**DIRECTIONS FOR THIS TASK:** Scan the data for "changed" and copy each matching line.

*** DATA LISTING ***

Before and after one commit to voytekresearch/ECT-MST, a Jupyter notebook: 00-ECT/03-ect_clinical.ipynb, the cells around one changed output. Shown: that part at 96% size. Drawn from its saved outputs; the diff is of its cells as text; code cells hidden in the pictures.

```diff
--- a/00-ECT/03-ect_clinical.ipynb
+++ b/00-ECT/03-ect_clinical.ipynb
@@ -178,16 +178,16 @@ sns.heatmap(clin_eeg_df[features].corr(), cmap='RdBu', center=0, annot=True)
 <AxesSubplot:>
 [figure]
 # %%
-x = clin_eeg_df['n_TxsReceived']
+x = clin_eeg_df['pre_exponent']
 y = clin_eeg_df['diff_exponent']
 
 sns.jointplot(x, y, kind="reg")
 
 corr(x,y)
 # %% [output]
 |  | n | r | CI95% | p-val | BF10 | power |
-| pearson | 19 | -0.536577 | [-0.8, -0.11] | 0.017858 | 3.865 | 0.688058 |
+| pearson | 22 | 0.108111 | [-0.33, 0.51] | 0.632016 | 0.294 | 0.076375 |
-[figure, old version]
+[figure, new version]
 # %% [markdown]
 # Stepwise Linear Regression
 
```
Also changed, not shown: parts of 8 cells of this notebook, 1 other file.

***

**TASK ANSWER:**
Before and after one commit to voytekresearch/ECT-MST, a Jupyter notebook: 00-ECT/03-ect_clinical.ipynb, the cells around one changed output. Shown: that part at 96% size. Drawn from its saved outputs; the diff is of its cells as text; code cells hidden in the pictures.
Also changed, not shown: parts of 8 cells of this notebook, 1 other file.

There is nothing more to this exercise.